|International Classification||H01F41/20, H01F10/22, H01F41/14, C23C16/40, H01F10/10|
|Cooperative Classification||C23C16/404, H01F41/20, H01F10/22|

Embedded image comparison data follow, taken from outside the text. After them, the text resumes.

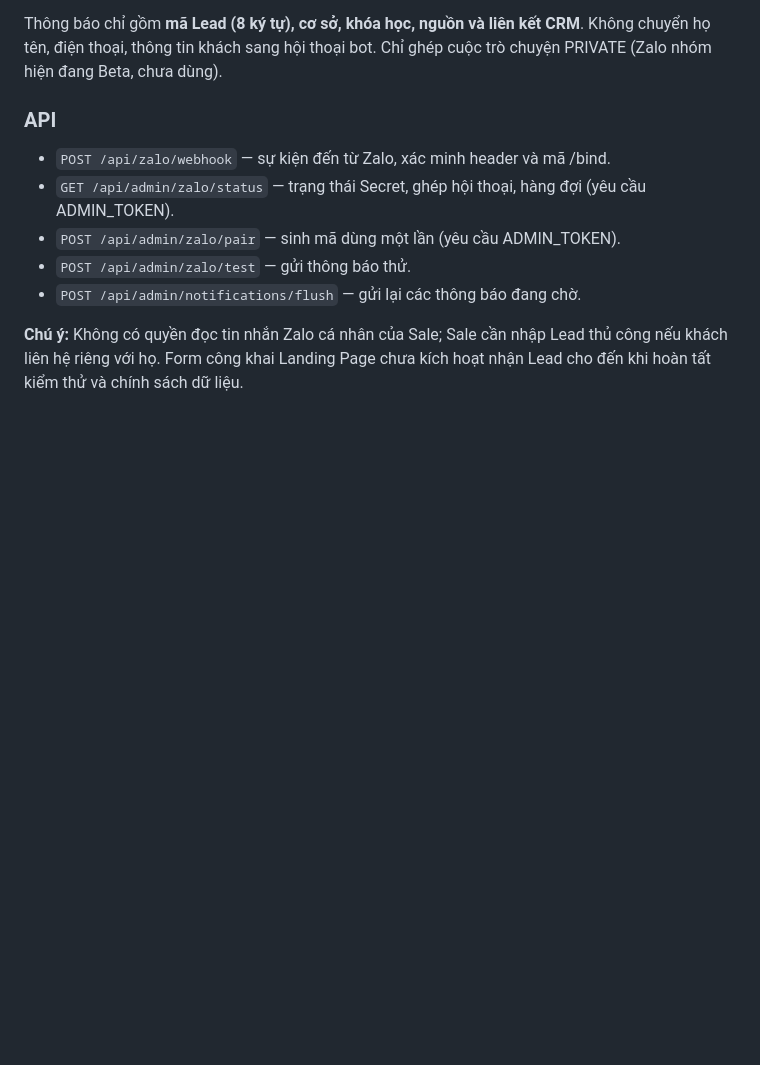
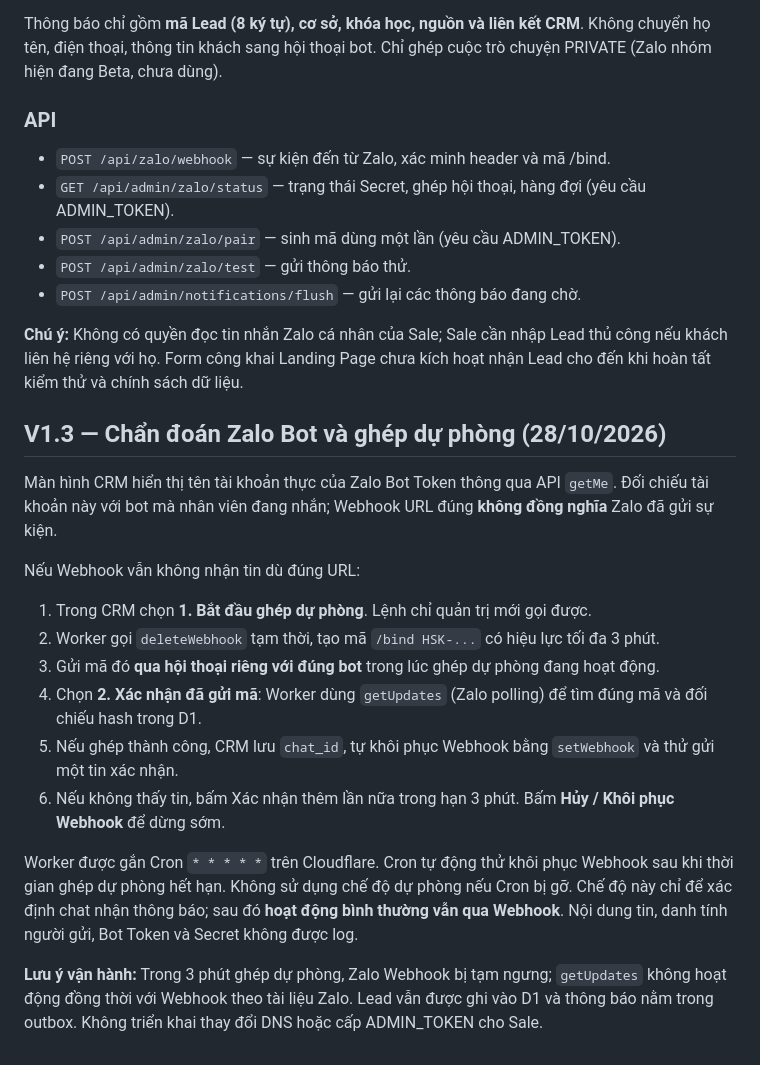
Before and after one commit to phonganh99/hsk-an-chau, a Markdown page: crm/README.md, the part around the change. Drawn GitHub-style; blank space fills up the shorter version.

Commit message:
docs(crm): document verified Zalo Bot identity and expiring polling pairing fallback

```diff
--- a/crm/README.md
+++ b/crm/README.md
@@ -82,3 +82,19 @@ Thông báo chỉ gồm **mã Lead (8 ký tự), cơ sở, khóa học, nguồn
 - `POST /api/admin/notifications/flush` — gửi lại các thông báo đang chờ.
 
 **Chú ý:** Không có quyền đọc tin nhắn Zalo cá nhân của Sale; Sale cần nhập Lead thủ công nếu khách liên hệ riêng với họ. Form công khai Landing Page chưa kích hoạt nhận Lead cho đến khi hoàn tất kiểm thử và chính sách dữ liệu.
+
+## V1.3 — Chẩn đoán Zalo Bot và ghép dự phòng (28/10/2026)
+
+Màn hình CRM hiển thị tên tài khoản thực của Zalo Bot Token thông qua API `getMe`. Đối chiếu tài khoản này với bot mà nhân viên đang nhắn; Webhook URL đúng **không đồng nghĩa** Zalo đã gửi sự kiện.
+
+Nếu Webhook vẫn không nhận tin dù đúng URL:
+1. Trong CRM chọn **1. Bắt đầu ghép dự phòng**. Lệnh chỉ quản trị mới gọi được.
+2. Worker gọi `deleteWebhook` tạm thời, tạo mã `/bind HSK-...` có hiệu lực tối đa 3 phút.
+3. Gửi mã đó **qua hội thoại riêng với đúng bot** trong lúc ghép dự phòng đang hoạt động.
+4. Chọn **2. Xác nhận đã gửi mã**: Worker dùng `getUpdates` (Zalo polling) để tìm đúng mã và đối chiếu hash trong D1.
+5. Nếu ghép thành công, CRM lưu `chat_id`, tự khôi phục Webhook bằng `setWebhook` và thử gửi một tin xác nhận.
+6. Nếu không thấy tin, bấm Xác nhận thêm lần nữa trong hạn 3 phút. Bấm **Hủy / Khôi phục Webhook** để dừng sớm.
+
+Worker được gắn Cron `* * * * *` trên Cloudflare. Cron tự động thử khôi phục Webhook sau khi thời gian ghép dự phòng hết hạn. Không sử dụng chế độ dự phòng nếu Cron bị gỡ. Chế độ này chỉ để xác định chat nhận thông báo; sau đó **hoạt động bình thường vẫn qua Webhook**. Nội dung tin, danh tính người gửi, Bot Token và Secret không được log.
+
+**Lưu ý vận hành:** Trong 3 phút ghép dự phòng, Zalo Webhook bị tạm ngưng; `getUpdates` không hoạt động đồng thời với Webhook theo tài liệu Zalo. Lead vẫn được ghi vào D1 và thông báo nằm trong outbox. Không triển khai thay đổi DNS hoặc cấp ADMIN_TOKEN cho Sale.
```
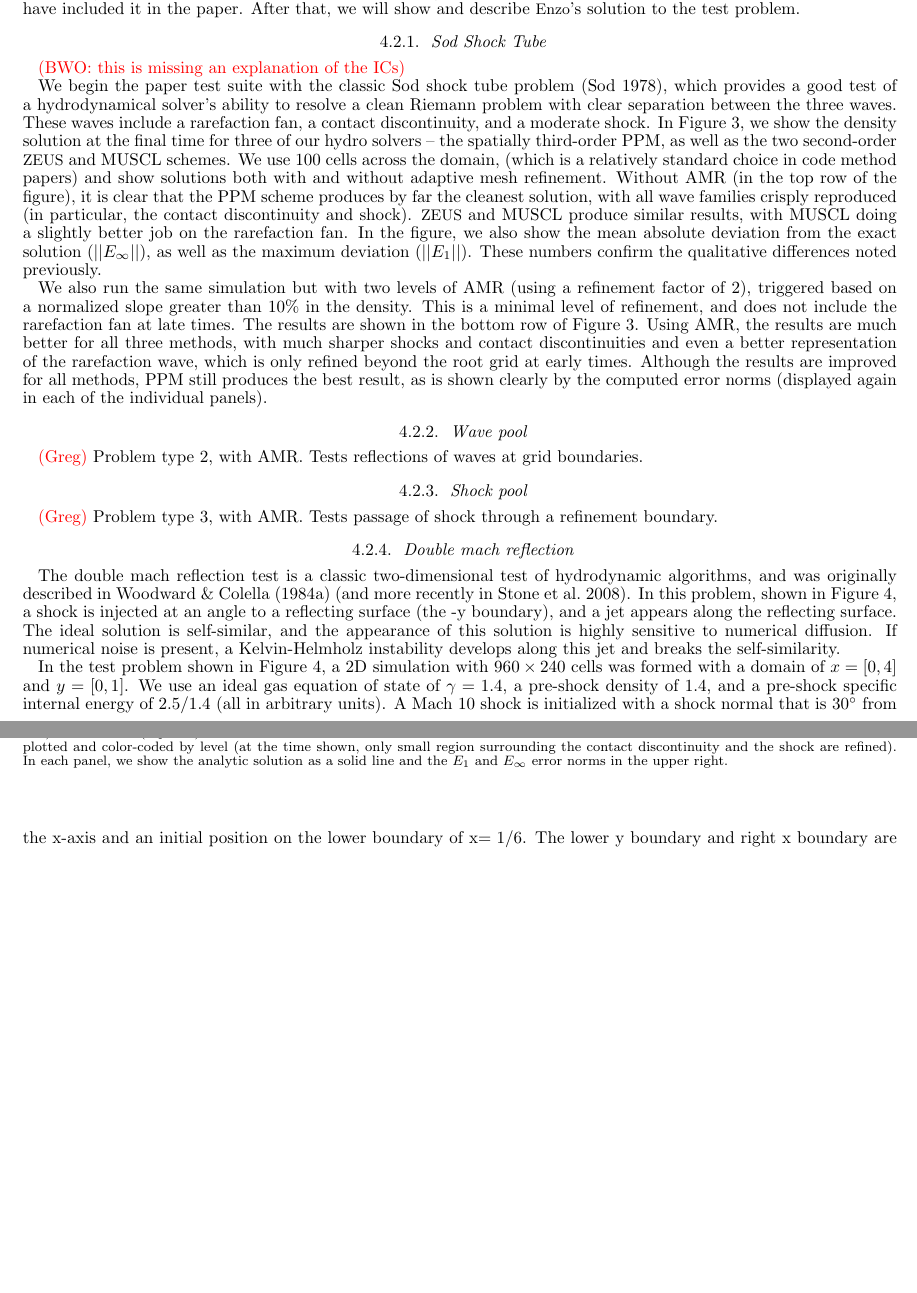
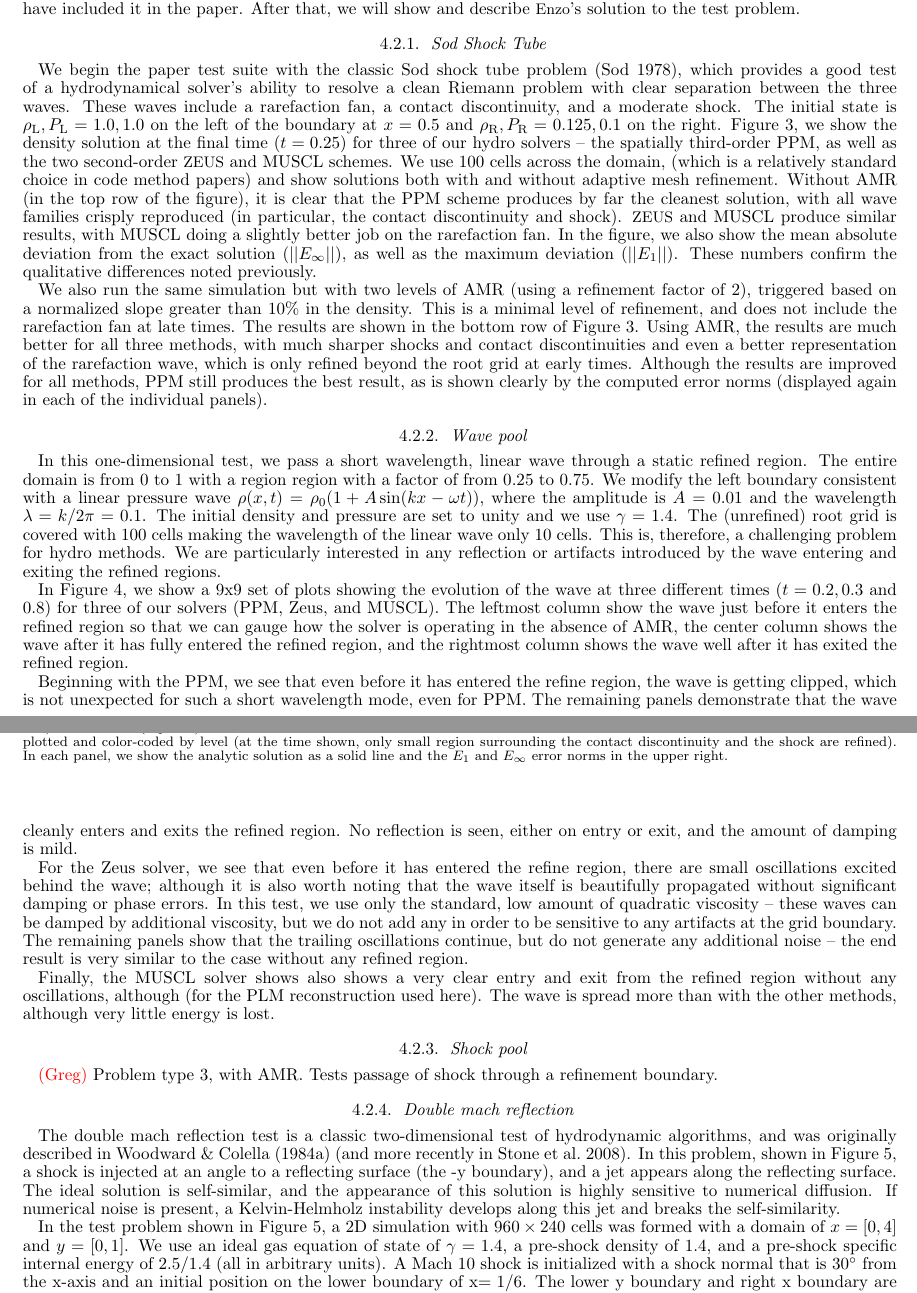
Before and after one commit to enzo-project/enzo-method-paper, a LaTeX document (ms.tex, which reads code-tests.tex): two parts of pages 31 and 32 of 47 before the commit and two parts of pages 31 and 32 of 48 after it, joined at a grey line, cut so that both start at the same text, the shorter picture padded with empty space. Compiled offline with pdfLaTeX.

Commit message:
Added WavePool

```diff
--- a/code-tests.tex
+++ b/code-tests.tex
@@ -214,15 +214,15 @@ that, we will show and describe \enzo's solution to the test problem.
 \subsubsection{Sod Shock Tube}
 \label{sec.tests.sodshock}
 
-\red{(BWO: this is missing an explanation of the ICs)}
-
 We begin the paper test suite with the classic Sod shock tube problem
 \citep{Sod78}, which provides a good test of a hydrodynamical solver's
 ability to resolve a clean Riemann problem with clear separation
 between the three waves.  These waves include a rarefaction fan, a
-contact discontinuity, and a moderate shock.  In
+contact discontinuity, and a moderate shock.  The initial state is
+$\rho_{\rm L}, P_{\rm L} = 1.0, 1.0$ on the left of the boundary at
+$x=0.5$ and $\rho_{\rm R}, P_{\rm R} = 0.125, 0.1$ on the right.
 Figure~\ref{fig.sodshocktube}, we show the density solution at the
-final time for three of our hydro solvers -- the spatially third-order
+final time ($t=0.25$) for three of our hydro solvers -- the spatially third-order
 PPM, as well as the two second-order \zeus\ and MUSCL schemes.  We use
 100 cells across the domain, (which is a relatively standard choice in
 code method papers) and show solutions both with and without adaptive
@@ -267,5 +267,13 @@ and $E_\infty$ error norms in the upper right.}
 %%%%%%%%%%%%%%%%%%%%%%%%%%%%%%%%%%%%%%%
 \subsubsection{Wave pool}
 \label{sec.tests.wavepool}
-\red{(Greg)}
-Problem type 2, with AMR.  Tests reflections of waves at grid boundaries.
+
+In this one-dimensional test, we pass a short wavelength, linear wave through a static refined region.  The entire domain is from 0 to 1 with a region region with a factor of from 0.25 to 0.75.  We modify the left boundary consistent with a linear pressure wave $\rho(x,t) = \rho_0 (1 + A \sin(kx - \omega t))$, where the amplitude is $A = 0.01$ and the wavelength $\lambda = k/2\pi = 0.1$.  The initial density and pressure are set to unity and we use $\gamma = 1.4$.  The (unrefined) root grid is covered with 100 cells making the wavelength of the linear wave only 10 cells.  This is, therefore, a challenging problem for hydro methods.  We are particularly interested in any reflection or artifacts introduced by the wave entering and exiting the refined regions.
+
+In Figure~\ref{fig.wavepool}, we show a 9x9 set of plots showing the evolution of the wave at three different times ($t = 0.2, 0.3$ and 0.8) for three of our solvers (PPM, Zeus, and MUSCL).  The leftmost column show the wave just before it enters the refined region so that we can gauge how the solver is operating in the absence of AMR, the center column shows the wave after it has fully entered the refined region, and the rightmost column shows the wave well after it has exited the refined region.
+
+Beginning with the PPM, we see that even before it has entered the refine region, the wave is getting clipped, which is not unexpected for such a short wavelength mode, even for PPM.  The remaining panels demonstrate that the wave cleanly enters and exits the refined region.  No reflection is seen, either on entry or exit, and the amount of damping is mild.
+
+For the Zeus solver, we see that even before it has entered the refine region, there are small oscillations excited behind the wave; although it is also worth noting that the wave itself is beautifully propagated without significant damping or phase errors.  In this test, we use only the standard, low amount of quadratic viscosity -- these waves can be damped by additional viscosity, but we do not add any in order to be sensitive to any artifacts at the grid boundary.  The remaining panels show that the trailing oscillations continue, but do not generate any additional noise -- the end result is very similar to the case without any refined region.
+
+Finally, the MUSCL solver shows also shows a very clear entry and exit from the refined region without any oscillations, although (for the PLM reconstruction used here).  The wave is spread more than with the other methods, although very little energy is lost.
@@ -272,3 +285,6 @@ Problem type 2, with AMR.  Tests reflections of waves at grid boundaries.
+\label{fig.wavepool}
+\end{center}
+\end{figure}
 
 %%%%%%%%%%%%%%%%%%%%%%%%%%%%%%%%%%%%%%%
 \subsubsection{Shock pool}
```
Also changed, not shown: code-tests.tex (5 more changed lines).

|European Classification||H01F10/22, H01F41/20, C23C16/40F|